USA NPN National Phenology Network

Taking the Pulse of Our Planet

You are here

Apple maggot larvae cause damage to fruit and if left untreated, can affect the entire tree.

Image credit:
H.J. Larsen,

Apple Maggot Forecast

Apple maggot larvae cause damage to ripening fruit. If left untreated, these pest insects can spread across the entire tree. These insects primarily affect apple trees, but can also impact plum, apricot, pear, cherry and hawthorn trees. In southern states, the window for treating trees for this pest is now approaching. 

Apple Maggot Current Day Forecast.

Apple Maggot 6-Day Forecast.

Pheno Forecast maps show when management actions should be taken for key pest species. These maps are updated daily and are available 6 days in the future. 

Pheno Forecasts are based on published growing degree day (GDD) thresholds for points in pest life cycles when management actions are most effective. Forecasts are currently available for five insect pest species. 

Help us improve these maps! Our Pheno Forecast map products are still in development, and we seek input on their performance in your area. Give your feedback on the sidebar on the right side of this page.  

Species Background

Native to the eastern states, apple maggot (Rhagoletis pomonella) is widespread throughout the U.S. In late spring and summer, adults emerge from the soil and lay eggs in apples. The larvae tunnel into the fruit, causing decay and rot.

Treatment Summary

Apple maggot can be controlled by bagging the fruit, trapping, and spraying with pesticide. In all cases, treatments are most effective if initiated as adults are starting to emerge from the soil.

Female apple maggot, Photo: Joseph Berger,

 Ideally, treatments are undertaken prior to egg-laying, which occurs ~8-10 days after emergence. The Pheno Forecast map indicates when apples should be protected from maggots using mechanical or chemical methods. GDDs are accumulated from a base temperature of 50oF.

Model Source: Wise et al. (2010)

More information on map development and re-use policy.
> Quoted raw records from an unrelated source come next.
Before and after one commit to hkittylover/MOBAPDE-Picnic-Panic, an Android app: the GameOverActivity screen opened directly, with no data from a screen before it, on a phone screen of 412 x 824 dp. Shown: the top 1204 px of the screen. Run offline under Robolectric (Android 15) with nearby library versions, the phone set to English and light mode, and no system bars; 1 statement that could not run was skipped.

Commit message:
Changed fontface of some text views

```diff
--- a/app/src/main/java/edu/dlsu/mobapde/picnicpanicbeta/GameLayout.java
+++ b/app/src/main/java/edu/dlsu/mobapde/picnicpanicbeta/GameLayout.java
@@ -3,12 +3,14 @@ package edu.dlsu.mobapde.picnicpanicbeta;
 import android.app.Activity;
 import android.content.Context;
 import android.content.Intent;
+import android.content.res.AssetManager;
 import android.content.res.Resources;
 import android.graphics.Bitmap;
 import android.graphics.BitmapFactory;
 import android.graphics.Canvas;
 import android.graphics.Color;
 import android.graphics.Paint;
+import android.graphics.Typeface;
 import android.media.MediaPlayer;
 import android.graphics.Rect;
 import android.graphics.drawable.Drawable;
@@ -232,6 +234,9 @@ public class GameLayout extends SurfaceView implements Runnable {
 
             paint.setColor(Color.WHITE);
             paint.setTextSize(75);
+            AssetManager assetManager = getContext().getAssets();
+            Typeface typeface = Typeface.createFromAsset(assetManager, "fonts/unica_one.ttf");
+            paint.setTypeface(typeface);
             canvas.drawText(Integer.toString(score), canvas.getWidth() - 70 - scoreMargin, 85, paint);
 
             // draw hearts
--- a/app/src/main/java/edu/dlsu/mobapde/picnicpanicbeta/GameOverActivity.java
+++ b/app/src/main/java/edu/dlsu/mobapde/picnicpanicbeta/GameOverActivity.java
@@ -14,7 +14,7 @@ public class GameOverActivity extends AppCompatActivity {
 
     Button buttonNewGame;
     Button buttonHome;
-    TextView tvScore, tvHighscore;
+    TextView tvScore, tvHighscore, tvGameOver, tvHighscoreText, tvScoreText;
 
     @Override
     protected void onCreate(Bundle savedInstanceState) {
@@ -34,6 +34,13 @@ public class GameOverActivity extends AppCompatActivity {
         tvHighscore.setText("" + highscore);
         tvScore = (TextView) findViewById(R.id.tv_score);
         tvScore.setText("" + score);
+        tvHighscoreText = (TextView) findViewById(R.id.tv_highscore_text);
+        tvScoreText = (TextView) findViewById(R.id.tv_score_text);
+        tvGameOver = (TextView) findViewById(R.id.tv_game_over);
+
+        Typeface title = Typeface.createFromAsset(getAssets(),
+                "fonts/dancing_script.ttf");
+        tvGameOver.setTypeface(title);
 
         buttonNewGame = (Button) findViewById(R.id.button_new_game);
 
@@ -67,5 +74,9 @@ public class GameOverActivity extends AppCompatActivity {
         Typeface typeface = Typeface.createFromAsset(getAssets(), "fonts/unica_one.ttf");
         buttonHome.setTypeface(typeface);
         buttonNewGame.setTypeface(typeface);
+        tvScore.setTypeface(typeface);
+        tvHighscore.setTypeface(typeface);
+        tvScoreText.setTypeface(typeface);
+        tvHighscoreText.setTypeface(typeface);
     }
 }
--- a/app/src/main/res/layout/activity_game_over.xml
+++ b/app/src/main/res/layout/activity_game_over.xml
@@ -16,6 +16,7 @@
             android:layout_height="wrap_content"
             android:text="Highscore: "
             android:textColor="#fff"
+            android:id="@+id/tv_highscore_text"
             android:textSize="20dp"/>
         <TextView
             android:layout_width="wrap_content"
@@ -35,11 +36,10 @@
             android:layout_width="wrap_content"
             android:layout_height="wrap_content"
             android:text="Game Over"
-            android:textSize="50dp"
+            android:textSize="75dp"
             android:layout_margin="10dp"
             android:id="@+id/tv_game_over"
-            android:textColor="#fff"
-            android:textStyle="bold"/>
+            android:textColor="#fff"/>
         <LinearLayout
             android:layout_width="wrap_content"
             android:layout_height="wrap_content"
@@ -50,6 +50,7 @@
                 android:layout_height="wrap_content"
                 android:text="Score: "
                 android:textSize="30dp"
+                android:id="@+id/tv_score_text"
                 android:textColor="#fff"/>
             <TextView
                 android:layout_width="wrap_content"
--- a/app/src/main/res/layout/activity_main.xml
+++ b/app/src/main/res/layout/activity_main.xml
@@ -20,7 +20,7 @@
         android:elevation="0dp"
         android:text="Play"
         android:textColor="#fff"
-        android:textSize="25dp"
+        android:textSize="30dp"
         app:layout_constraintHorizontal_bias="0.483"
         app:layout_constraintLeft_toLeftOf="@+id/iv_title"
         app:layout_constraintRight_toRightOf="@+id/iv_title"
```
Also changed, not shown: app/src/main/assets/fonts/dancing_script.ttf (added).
Treatment guidance

University of Minnesota Extension

Michigan State University Extension

Washington State University Tree Fruit Research & Extension Center

Explore Forecast